Cyprus has three public universities and five private universities, each offering both undergraduate and postgraduate programmes. The public universities are:
- Cyprus University of Technology (CUT);
- Open University of Cyprus (OUC);
- University of Cyprus (UCY).
The private universities are:
- European University Cyprus (EUC);
- Frederick University;
- Neapolis University Paphos (NUP);
- University of Central Lancashire (UCLan) Cyprus;
- University of Nicosia.
Several private tertiary-level colleges also exist. Universities found in northern Cyprus operate under the separate law of the Turkish Republic of Northern Cyprus.
Masters tuition fees are generally lower than in the UK, with public institutions often cheaper than their private counterparts.
The University of Cyprus, for example, charges European Union (EU) students €200 (£145) per credit.
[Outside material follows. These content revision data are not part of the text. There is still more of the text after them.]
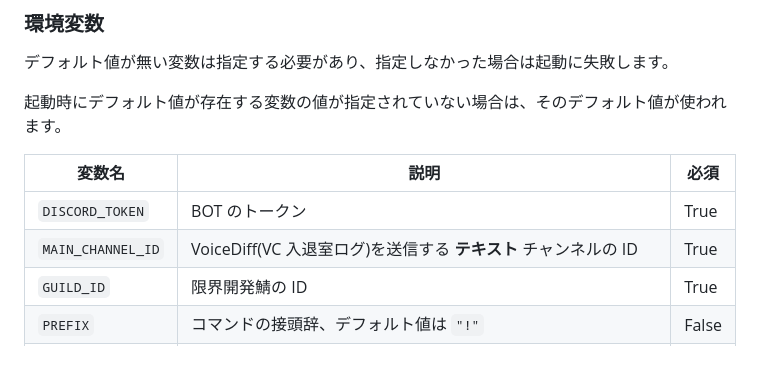
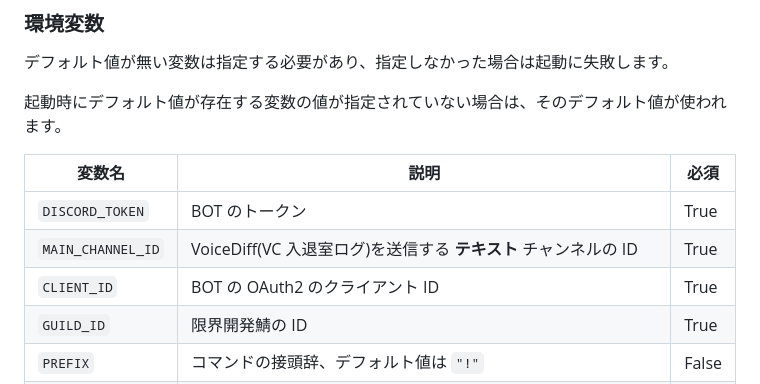
Before and after one commit to approvers/OreOreBot2, a Markdown page: README.md, the part around the change. Rendered like a GitHub page; blank space fills up the shorter version.

Commit message:
Add CLIENT_ID description to README

```diff
--- a/README.md
+++ b/README.md
@@ -70,6 +70,7 @@ OreOreBot2 の [Discussions](https://github.com/approvers/OreOreBot2/discussions
 | ----------------- | -------------------------------------------------------------------------------------------------------------------------------------------------------------------------------------------- | ----- |
 | `DISCORD_TOKEN`   | BOT のトークン                                                                                                                                                                               | True  |
 | `MAIN_CHANNEL_ID` | VoiceDiff(VC 入退室ログ)を送信する **テキスト** チャンネルの ID                                                                                                                              | True  |
+| `CLIENT_ID`       | BOT の OAuth2 のクライアント ID                                                                                                                                                              | True  |
 | `GUILD_ID`        | 限界開発鯖の ID                                                                                                                                                                              | True  |
 | `PREFIX`          | コマンドの接頭辞、デフォルト値は `"!"`                                                                                                                                                       | False |
 | `FEATURE`         | 有効にする機能のカンマ区切り文字列、デフォルト値は全ての機能。`"MESSAGE_CREATE"`, `"MESSAGE_UPDATE"`, `"COMMAND"`, `"VOICE_ROOM"`, `"ROLE"`, `"EMOJI"`, `"SLASH_COMMAND"` を組み合わせ可能。 | False |
```
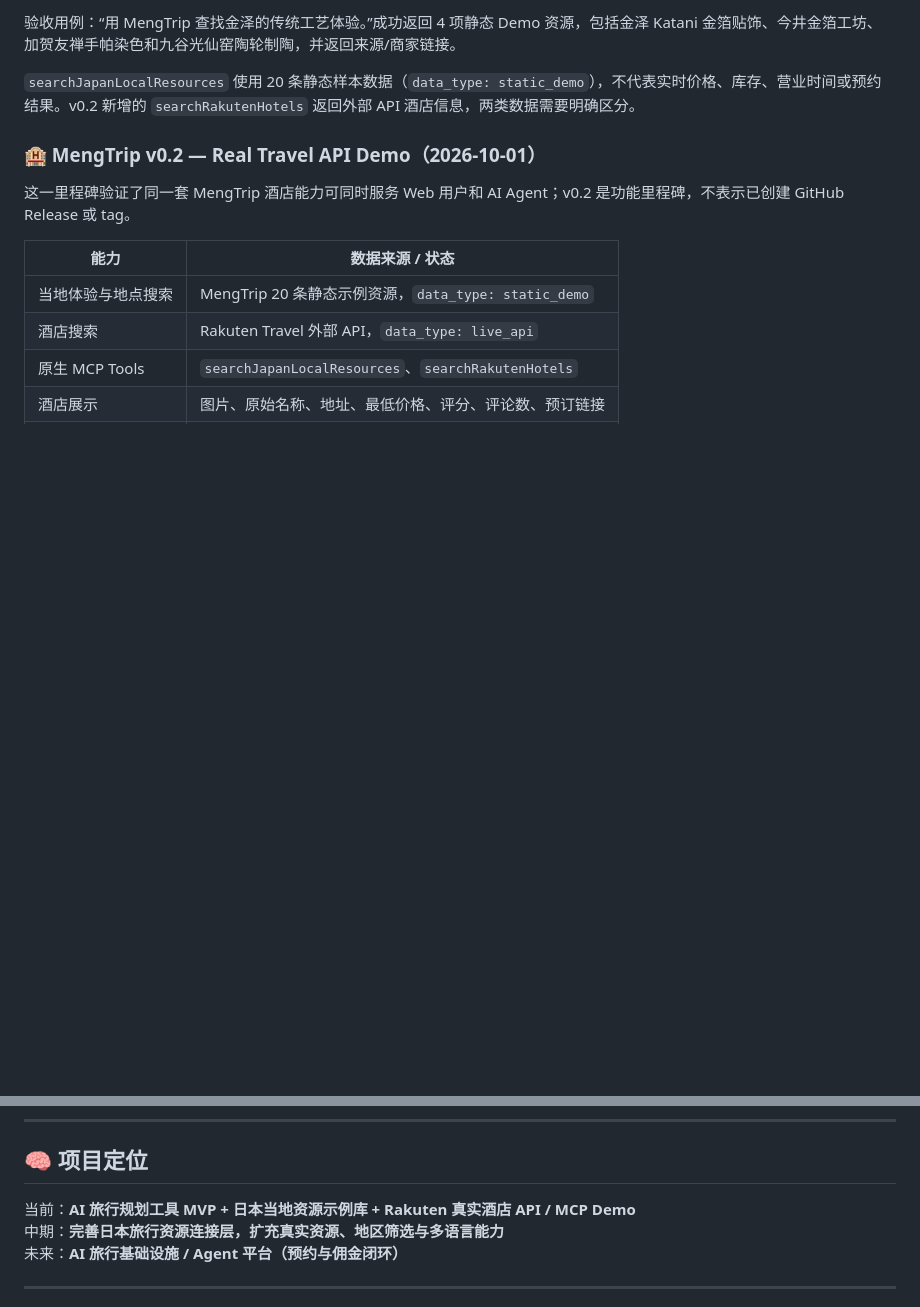
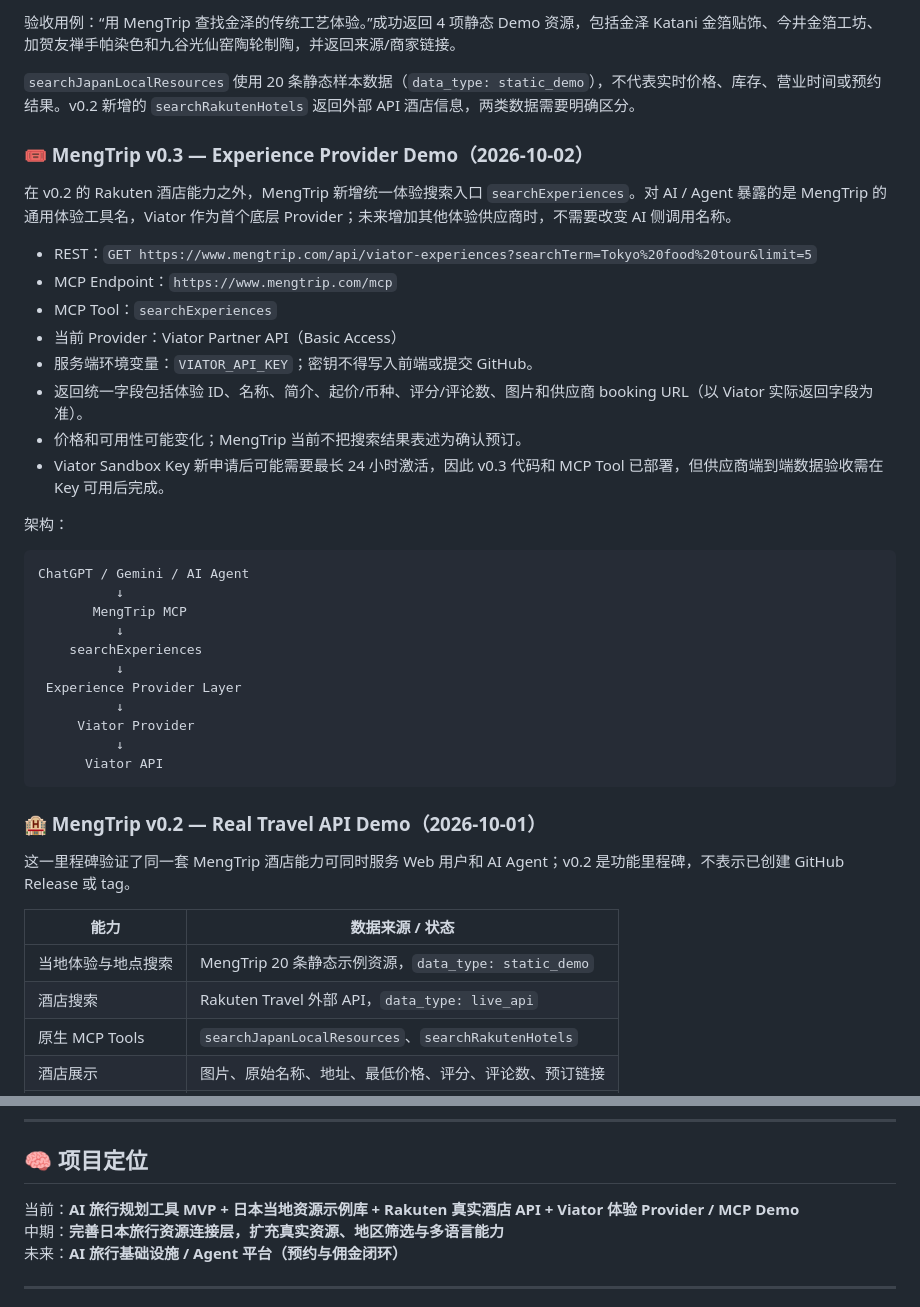
Before and after one commit to AiTravelAssistant/travel-planner, a Markdown page: README.md, 2 parts joined by grey strips. Drawn GitHub-style; blank space fills up the shorter version.

Commit message:
Document Viator experience provider and searchExperiences

````diff
--- a/README.md
+++ b/README.md
@@ -223,6 +223,36 @@ MengTrip 已在现有 Japan Local Resource API 之上增加最小 MCP Server，
 
 `searchJapanLocalResources` 使用 20 条静态样本数据（`data_type: static_demo`），不代表实时价格、库存、营业时间或预约结果。v0.2 新增的 `searchRakutenHotels` 返回外部 API 酒店信息，两类数据需要明确区分。
 
+
+### 🎟️ MengTrip v0.3 — Experience Provider Demo（2026-10-02）
+
+在 v0.2 的 Rakuten 酒店能力之外，MengTrip 新增统一体验搜索入口 `searchExperiences`。对 AI / Agent 暴露的是 MengTrip 的通用体验工具名，Viator 作为首个底层 Provider；未来增加其他体验供应商时，不需要改变 AI 侧调用名称。
+
+- REST：`GET https://www.mengtrip.com/api/viator-experiences?searchTerm=Tokyo%20food%20tour&limit=5`
+- MCP Endpoint：`https://www.mengtrip.com/mcp`
+- MCP Tool：`searchExperiences`
+- 当前 Provider：Viator Partner API（Basic Access）
+- 服务端环境变量：`VIATOR_API_KEY`；密钥不得写入前端或提交 GitHub。
+- 返回统一字段包括体验 ID、名称、简介、起价/币种、评分/评论数、图片和供应商 booking URL（以 Viator 实际返回字段为准）。
+- 价格和可用性可能变化；MengTrip 当前不把搜索结果表述为确认预订。
+- Viator Sandbox Key 新申请后可能需要最长 24 小时激活，因此 v0.3 代码和 MCP Tool 已部署，但供应商端到端数据验收需在 Key 可用后完成。
+
+架构：
+
+```text
+ChatGPT / Gemini / AI Agent
+          ↓
+       MengTrip MCP
+          ↓
+    searchExperiences
+          ↓
+ Experience Provider Layer
+          ↓
+     Viator Provider
+          ↓
+      Viator API
+```
+
 ### 🏨 MengTrip v0.2 — Real Travel API Demo（2026-10-01）
 
 这一里程碑验证了同一套 MengTrip 酒店能力可同时服务 Web 用户和 AI Agent；v0.2 是功能里程碑，不表示已创建 GitHub Release 或 tag。
@@ -292,7 +322,7 @@ MCP 的酒店工具直接复用 `api/rakuten-hotels.js` handler；当地资源
 
 ## 🧠 项目定位
 
-当前：**AI 旅行规划工具 MVP + 日本当地资源示例库 + Rakuten 真实酒店 API / MCP Demo**
+当前：**AI 旅行规划工具 MVP + 日本当地资源示例库 + Rakuten 真实酒店 API + Viator 体验 Provider / MCP Demo**
 中期：**完善日本旅行资源连接层，扩充真实资源、地区筛选与多语言能力**
 未来：**AI 旅行基础设施 / Agent 平台（预约与佣金闭环）**
 
````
Full-time students usually register for ten courses per academic year, which equates to 30 credits. This means that annual fees are usually around €6,000 (£4,350).
Private institutions typically charge €7,500 (£5,400) to €15,000 (£10,800) per year. Non-EU students may be charged considerably more.
Funding to study in Cyprus
Government-funded scholarships, usually covering 10%-20% of fees, are available for international postgraduates who've displayed outstanding academic performance. Some institutions, such the University of Cyprus and UCLan Cyprus, offer full- and half-scholarships. However, factors such as subject, work experience and academic achievement are considered. Some universities also offer assistantships. This involves helping with teaching, grading and lab supervision.
How to apply
Applications are usually made directly to the institution via post, with forms downloadable from the official website. Be prepared to pay an application fee and look to apply one year in advance. Some programmes may require you to attend an entrance exam or pre-entry interview.
You must usually present your passport, birth certificate, academic certificates and references alongside your application form. You must also prove that you can support yourself financially and tuition fees are paid up front. Documents may be required in English.
Private universities teach in English, while every public university offers courses taught in English. Universities require proof of English competency before enrolment. There's no official language testing system, so consider the IELTS (International English Language Testing System). Students without adequate skills may be granted one month's free intensive tuition. Institutions may also require overseas students to have a good knowledge of Greek.
EU students don't need a visa, providing you're enrolled on a course lasting over three months at an approved institution. However, you must apply for a residence permit from the Civil Registry and Migration Department. You can collect this upon arrival. You must also have medical examinations on the first working day after your arrival in Cyprus, and register with the District Police Alien Branch within one week.
Non-EU students need a visa. These are issued to full-time students taking at least 12 credits per semester and cost €34.17 (£24.37) every year. Apply to your country's Cypriot embassy two to three months before the course starts. You must submit documentation including evidence of a medical check-up, and letters of financial support and good conduct.
Cypriot exchanges and placements
Your UK university may have a formal Erasmus+ partnership with a Cypriot institution. Erasmus+ offers study, training, work experience and voluntary placements. Opportunities are supported by funding and last from three months to one year. Speak to your university's Erasmus+ coordinator for more information on how to apply.
Read more about exchanges and placements at Global Semesters - Cyprus Study Abroad.
PhD applicants require a Masters qualification in a related subject. Doctorates are much more common in the public universities, usually last for three years, and include a taught component and a dissertation. The main areas of study include:
- economics and management;
- health sciences;
- pure and applied sciences;
- social science and education.
More information on finding a PhD course or a supervisor can be found at EuroEducation.net - Cyprus Higher Education System.
Find out more
- Discover what it's like to work in Cyprus.